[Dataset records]
********************

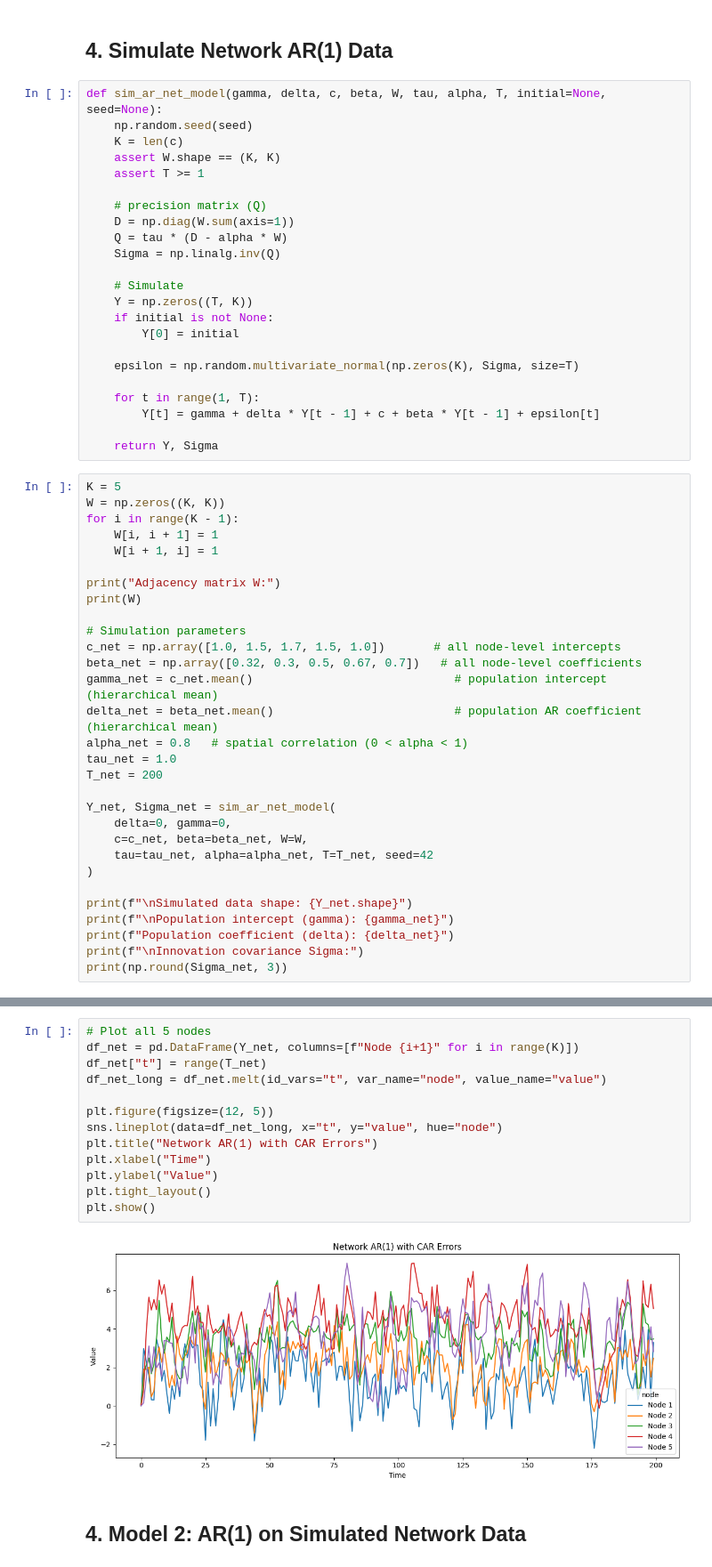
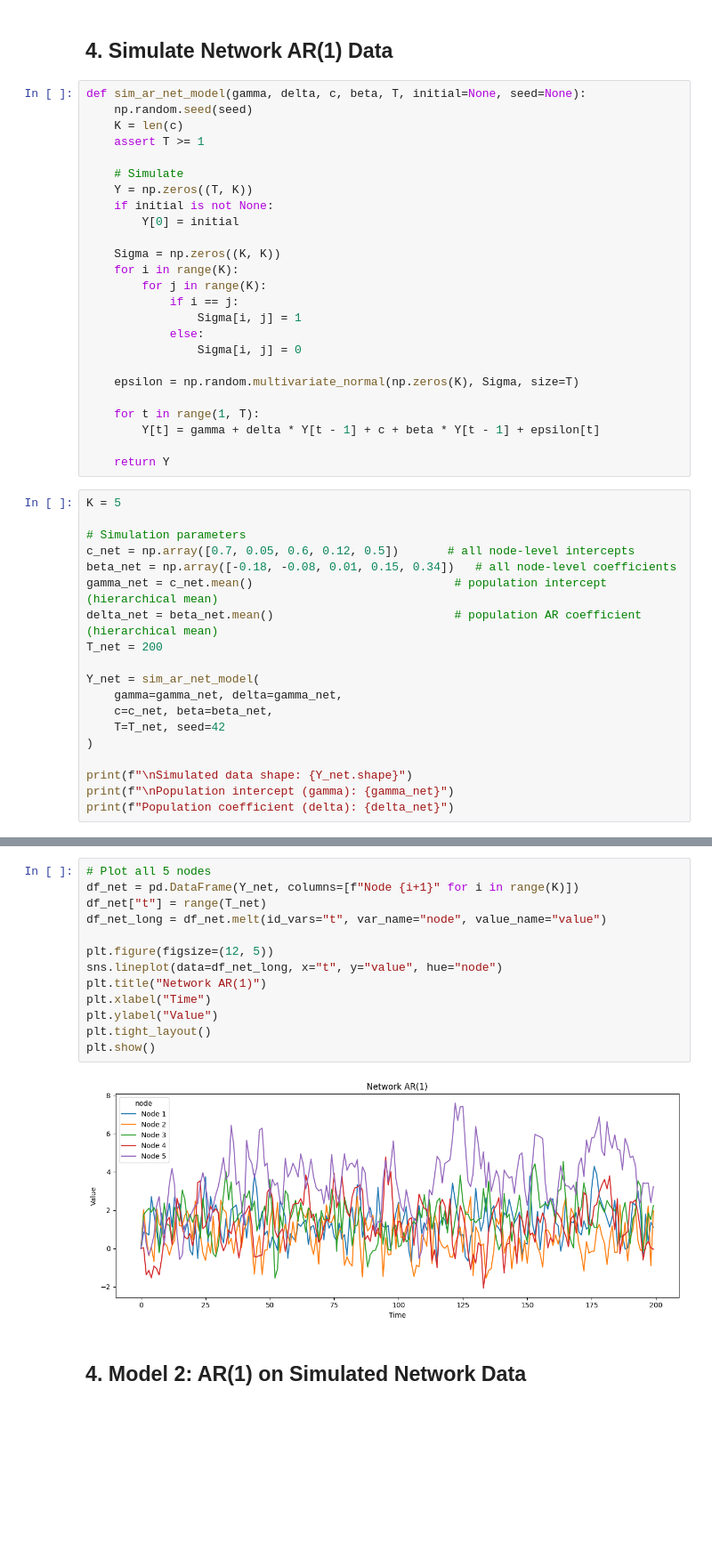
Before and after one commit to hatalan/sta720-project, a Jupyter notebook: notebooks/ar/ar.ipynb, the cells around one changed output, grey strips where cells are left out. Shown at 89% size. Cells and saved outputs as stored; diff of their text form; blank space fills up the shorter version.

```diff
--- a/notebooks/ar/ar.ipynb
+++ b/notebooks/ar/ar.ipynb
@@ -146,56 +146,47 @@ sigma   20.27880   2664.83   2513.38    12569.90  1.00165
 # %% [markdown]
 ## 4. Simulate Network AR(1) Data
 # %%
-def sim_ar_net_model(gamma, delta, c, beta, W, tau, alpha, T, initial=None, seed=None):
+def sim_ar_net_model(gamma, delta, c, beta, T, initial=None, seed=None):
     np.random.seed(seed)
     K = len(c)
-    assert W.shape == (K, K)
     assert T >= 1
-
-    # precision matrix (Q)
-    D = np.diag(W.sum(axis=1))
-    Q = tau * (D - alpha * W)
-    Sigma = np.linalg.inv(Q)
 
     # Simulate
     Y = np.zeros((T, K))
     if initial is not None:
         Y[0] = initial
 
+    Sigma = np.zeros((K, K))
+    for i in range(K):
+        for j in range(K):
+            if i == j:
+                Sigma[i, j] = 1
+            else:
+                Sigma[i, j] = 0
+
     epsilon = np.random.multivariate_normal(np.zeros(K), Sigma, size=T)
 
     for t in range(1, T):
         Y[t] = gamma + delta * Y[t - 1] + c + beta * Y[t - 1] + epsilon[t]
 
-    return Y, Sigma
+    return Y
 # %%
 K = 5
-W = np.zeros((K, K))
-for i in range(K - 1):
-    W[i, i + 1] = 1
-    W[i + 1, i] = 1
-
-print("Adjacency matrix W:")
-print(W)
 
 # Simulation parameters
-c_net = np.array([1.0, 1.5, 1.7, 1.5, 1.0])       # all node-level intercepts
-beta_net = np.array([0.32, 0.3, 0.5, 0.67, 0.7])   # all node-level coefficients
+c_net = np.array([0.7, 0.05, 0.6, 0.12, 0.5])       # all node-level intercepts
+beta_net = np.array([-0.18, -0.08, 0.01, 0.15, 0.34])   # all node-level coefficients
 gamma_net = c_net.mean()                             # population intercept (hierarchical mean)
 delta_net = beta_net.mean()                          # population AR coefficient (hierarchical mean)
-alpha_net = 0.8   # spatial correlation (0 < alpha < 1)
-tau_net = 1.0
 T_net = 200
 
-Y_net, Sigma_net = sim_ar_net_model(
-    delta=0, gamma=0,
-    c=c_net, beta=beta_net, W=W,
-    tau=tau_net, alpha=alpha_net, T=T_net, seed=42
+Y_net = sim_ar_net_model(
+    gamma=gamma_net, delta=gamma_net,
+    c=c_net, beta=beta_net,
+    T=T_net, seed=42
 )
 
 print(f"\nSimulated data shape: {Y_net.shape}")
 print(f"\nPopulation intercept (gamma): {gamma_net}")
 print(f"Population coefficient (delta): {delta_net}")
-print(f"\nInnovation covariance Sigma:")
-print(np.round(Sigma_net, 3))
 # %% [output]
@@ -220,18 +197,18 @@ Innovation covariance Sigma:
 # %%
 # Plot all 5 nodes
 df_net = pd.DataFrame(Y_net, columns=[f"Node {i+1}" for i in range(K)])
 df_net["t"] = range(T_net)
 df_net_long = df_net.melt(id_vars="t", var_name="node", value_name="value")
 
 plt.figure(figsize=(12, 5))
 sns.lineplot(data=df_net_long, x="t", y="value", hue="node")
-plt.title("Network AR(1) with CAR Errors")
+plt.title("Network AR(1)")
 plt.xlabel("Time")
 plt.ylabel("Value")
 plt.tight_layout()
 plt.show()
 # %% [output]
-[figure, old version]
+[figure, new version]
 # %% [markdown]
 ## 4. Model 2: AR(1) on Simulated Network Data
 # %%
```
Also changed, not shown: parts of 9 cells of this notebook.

********************

__What is being asked__.
Every line above that holds the string "seed" should be copied out.

__Finished exercise__.
-def sim_ar_net_model(gamma, delta, c, beta, W, tau, alpha, T, initial=None, seed=None):
+def sim_ar_net_model(gamma, delta, c, beta, T, initial=None, seed=None):
     np.random.seed(seed)
-    tau=tau_net, alpha=alpha_net, T=T_net, seed=42
+    T=T_net, seed=42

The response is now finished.